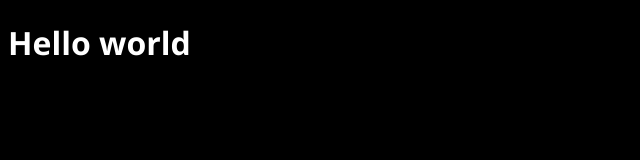
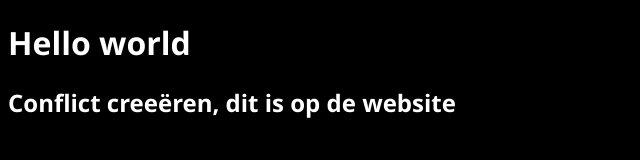
Before and after one commit to liesdepraeter/liesdepraeter.github.io, a plain HTML site: page index.html in a window 1280 px wide. Shown: the whole page, without its empty margins (0-640 px from the left). Drawn offline with Linux system fonts and the light colour scheme.

Commit message:
Update index.html

```diff
--- a/index.html
+++ b/index.html
@@ -8,5 +8,6 @@
 </head>
 <body>
     <h1>Hello world</h1>
+    <h2>Conflict creeëren, dit is op de website</h2>
 </body>
 </html>
```
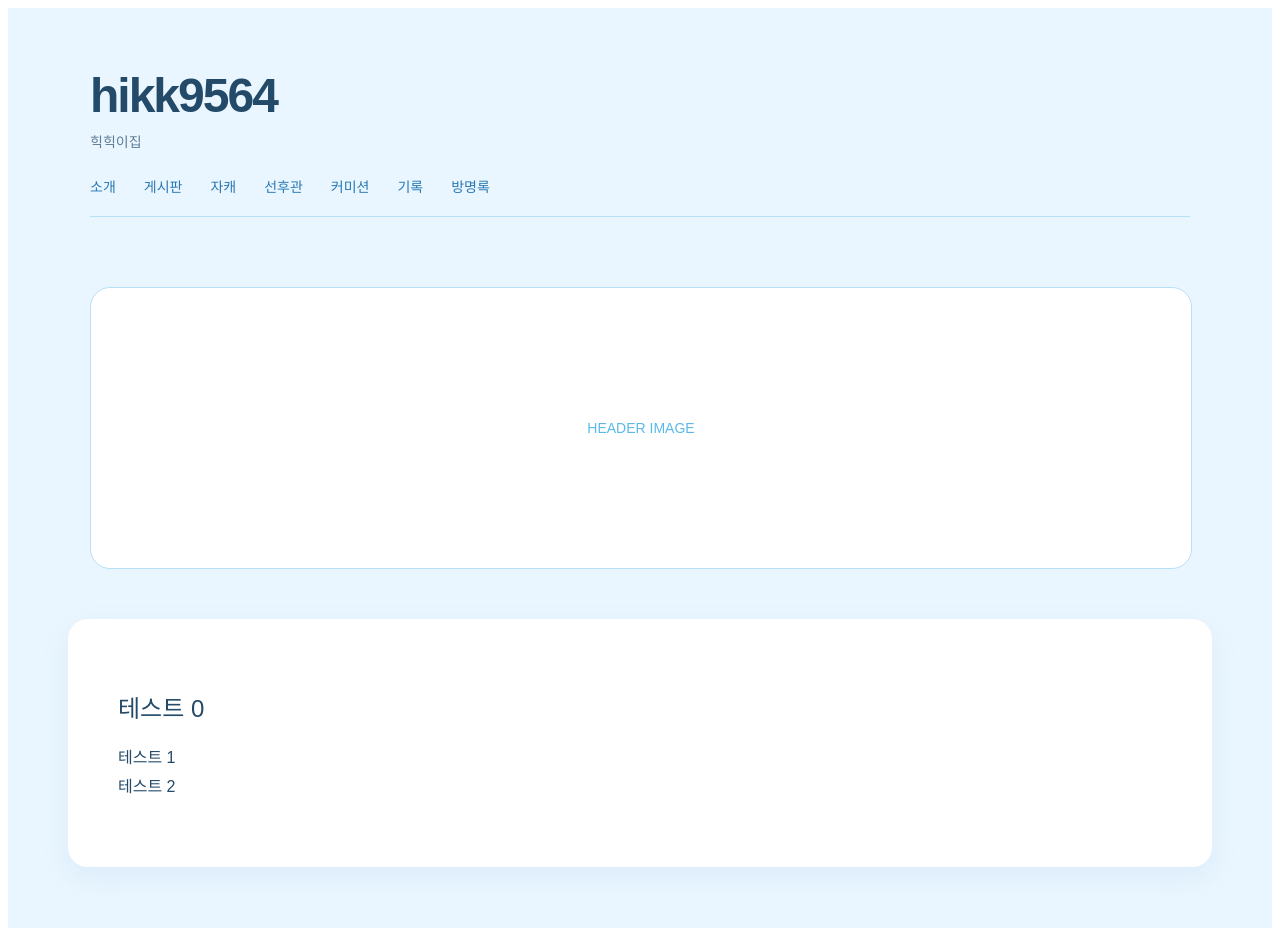
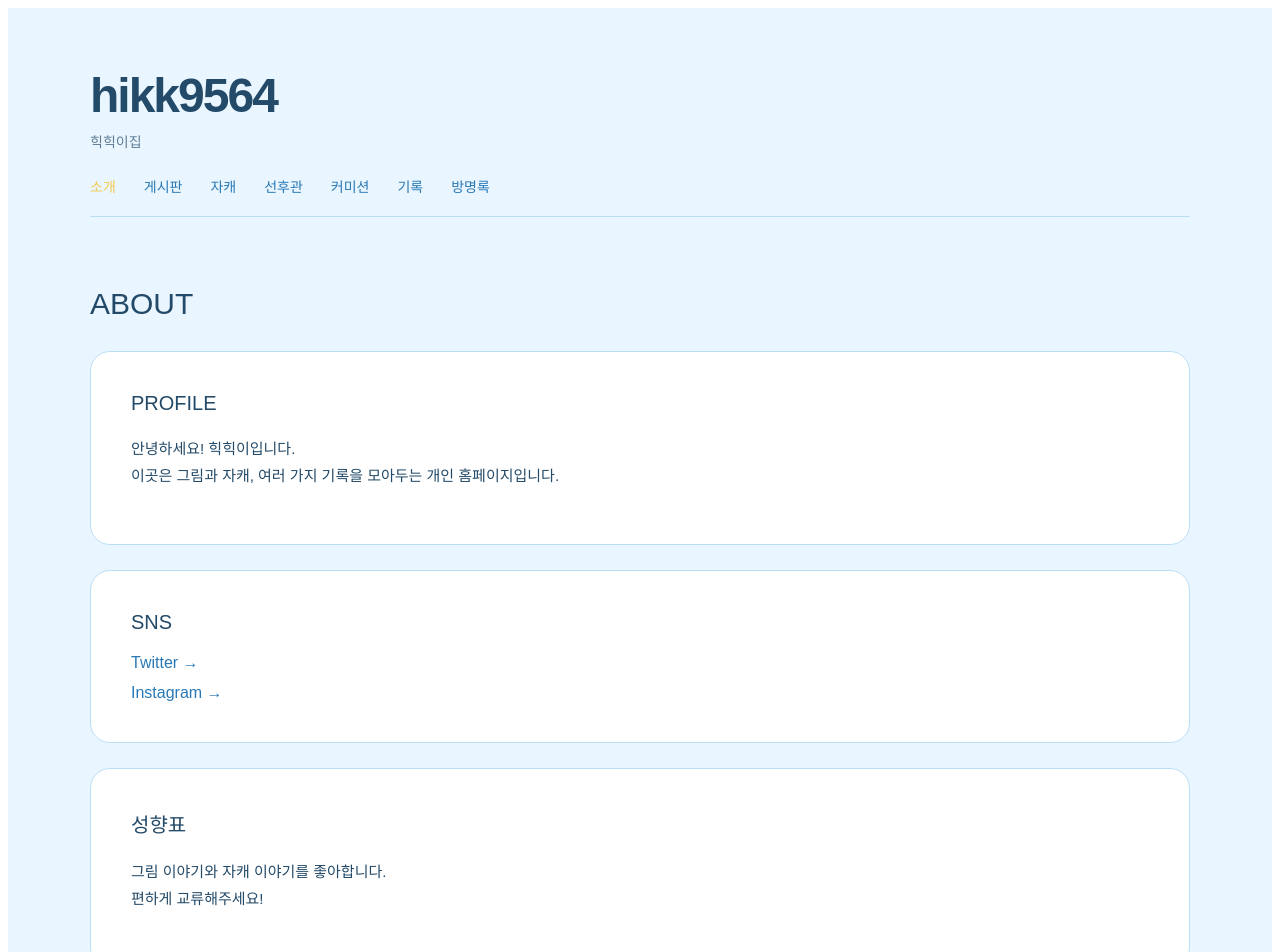
Before and after one commit to hikk9564/4659kkih, a Next.js app: page / in a window 1280 px wide. Shown: the top 952 px of the page. Built offline with nearby package versions, Linux system fonts and the light colour scheme.

Commit message:
Update page.tsx

```diff
--- a/app/page.tsx
+++ b/app/page.tsx
@@ -1,4 +1,4 @@
-export default function Home() {
+export default function About() {
   return (
     <main
       style={{
@@ -9,6 +9,8 @@ export default function Home() {
         fontFamily: "Arial, sans-serif",
       }}
     >
+      {/* ==================== 상단 ==================== */}
+
       <header
         style={{
           maxWidth: "1100px",
@@ -37,6 +39,7 @@ export default function Home() {
           힉힉이집
         </p>
 
+        {/* 상단 메뉴 */}
         <nav
           style={{
             marginTop: "25px",
@@ -45,18 +48,16 @@ export default function Home() {
             fontSize: "14px",
           }}
         >
-          {/* 소개 - 클릭하면 소개 페이지로 이동 */}
           <a
             href="/about"
             style={{
-              color: "#2878B5",
+              color: "#F2C94C",
               textDecoration: "none",
             }}
           >
             소개
           </a>
 
-          {/* 게시판 */}
           <a
             href="/"
             style={{
@@ -67,7 +68,6 @@ export default function Home() {
             게시판
           </a>
 
-          {/* 자캐 */}
           <a
             href="#자캐"
             style={{
@@ -78,7 +78,6 @@ export default function Home() {
             자캐
           </a>
 
-          {/* 선후관 */}
           <a
             href="#선후관"
             style={{
@@ -89,7 +88,6 @@ export default function Home() {
             선후관
           </a>
 
-          {/* 커미션 */}
           <a
             href="#커미션"
             style={{
@@ -100,7 +98,6 @@ export default function Home() {
             커미션
           </a>
 
-          {/* 기록 */}
           <a
             href="#기록"
             style={{
@@ -111,7 +108,6 @@ export default function Home() {
             기록
           </a>
 
-          {/* 방명록 */}
           <a
             href="#방명록"
             style={{
@@ -124,64 +120,143 @@ export default function Home() {
         </nav>
       </header>
 
-      {/* 헤더 이미지 영역 */}
+      {/* ==================== 소개 내용 ==================== */}
+
       <section
         style={{
           maxWidth: "1100px",
           margin: "70px auto 0",
         }}
       >
+        <h2
+          style={{
+            fontSize: "30px",
+            fontWeight: "400",
+            marginBottom: "30px",
+          }}
+        >
+          ABOUT
+        </h2>
+
+        {/* 개인 소개 */}
         <div
           style={{
-            width: "100%",
-            height: "280px",
             background: "#FFFFFF",
+            padding: "40px",
+            borderRadius: "20px",
             border: "1px solid #B9DFF5",
-            borderRadius: "20px",
-            display: "flex",
-            alignItems: "center",
-            justifyContent: "center",
-            color: "#5BB9E8",
-            fontSize: "14px",
-            overflow: "hidden",
+            marginBottom: "25px",
           }}
         >
-          {/* ✏️ 나중에 여기에 헤더 이미지를 넣을 예정 */}
-          HEADER IMAGE
+          <h3
+            style={{
+              fontSize: "20px",
+              fontWeight: "400",
+              marginTop: 0,
+            }}
+          >
+            PROFILE
+          </h3>
+
+          <p
+            style={{
+              lineHeight: "1.8",
+              fontSize: "15px",
+            }}
+          >
+            {/* ✏️ 여기에 개인 소개를 작성하세요 */}
+            안녕하세요! 힉힉이입니다.
+            <br />
+            이곳은 그림과 자캐, 여러 가지 기록을 모아두는 개인 홈페이지입니다.
+          </p>
         </div>
-      </section>
 
-      {/* 소개 영역 */}
-      <section
-        style={{
-          maxWidth: "1100px",
-          margin: "50px auto 0",
-          background: "#FFFFFF",
-          padding: "50px",
-          borderRadius: "20px",
-          boxShadow: "0 10px 30px rgba(40, 120, 181, 0.08)",
-        }}
-      >
-        <h2
+        {/* SNS */}
+        <div
           style={{
-            fontSize: "24px",
-            fontWeight: "400",
+            background: "#FFFFFF",
+            padding: "40px",
+            borderRadius: "20px",
+            border: "1px solid #B9DFF5",
+            marginBottom: "25px",
           }}
         >
-          테스트 0
-        </h2>
+          <h3
+            style={{
+              fontSize: "20px",
+              fontWeight: "400",
+              marginTop: 0,
+            }}
+          >
+            SNS
+          </h3>
 
-        <p
+          <div
+            style={{
+              display: "flex",
+              flexDirection: "column",
+              gap: "12px",
+            }}
+          >
+            {/* ✏️ href="" 안에 SNS 주소를 입력하세요 */}
+            <a
+              href=""
+              target="_blank"
+              rel="noopener noreferrer"
+              style={{
+                color: "#2878B5",
+                textDecoration: "none",
+              }}
+            >
+              Twitter →
+            </a>
+
+            {/* ✏️ 필요 없는 SNS는 이 부분을 삭제하세요 */}
+            <a
+              href=""
+              target="_blank"
+              rel="noopener noreferrer"
+              style={{
+                color: "#2878B5",
+                textDecoration: "none",
+              }}
+            >
+              Instagram →
+            </a>
+          </div>
+        </div>
+
+        {/* 성향표 */}
+        <div
           style={{
-            lineHeight: "1.8",
-            maxWidth: "600px",
+            background: "#FFFFFF",
+            padding: "40px",
+            borderRadius: "20px",
+            border: "1px solid #B9DFF5",
           }}
         >
-          {/* ✏️ 나중에 메인 화면에 들어갈 내용을 적으세요 */}
-          테스트 1
-          <br />
-          테스트 2
-        </p>
+          <h3
+            style={{
+              fontSize: "20px",
+              fontWeight: "400",
+              marginTop: 0,
+            }}
+          >
+            성향표
+          </h3>
+
+          <p
+            style={{
+              lineHeight: "1.8",
+              fontSize: "15px",
+            }}
+          >
+            {/* ✏️ 여기에 성향표 내용을 작성하세요 */}
+            그림 이야기와 자캐 이야기를 좋아합니다.
+            <br />
+            편하게 교류해주세요!
+          </p>
+        </div>
       </section>
     </main>
   );
```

* * * *

» **What the task asks**
Take every line of the material that contains the word "html", and copy it.

» **Exercise output**
Before and after one commit to liesdepraeter/liesdepraeter.github.io, a plain HTML site: page index.html in a window 1280 px wide. Shown: the whole page, without its empty margins (0-640 px from the left). Drawn offline with Linux system fonts and the light colour scheme.
Update index.html
--- a/index.html
+++ b/index.html
 </html>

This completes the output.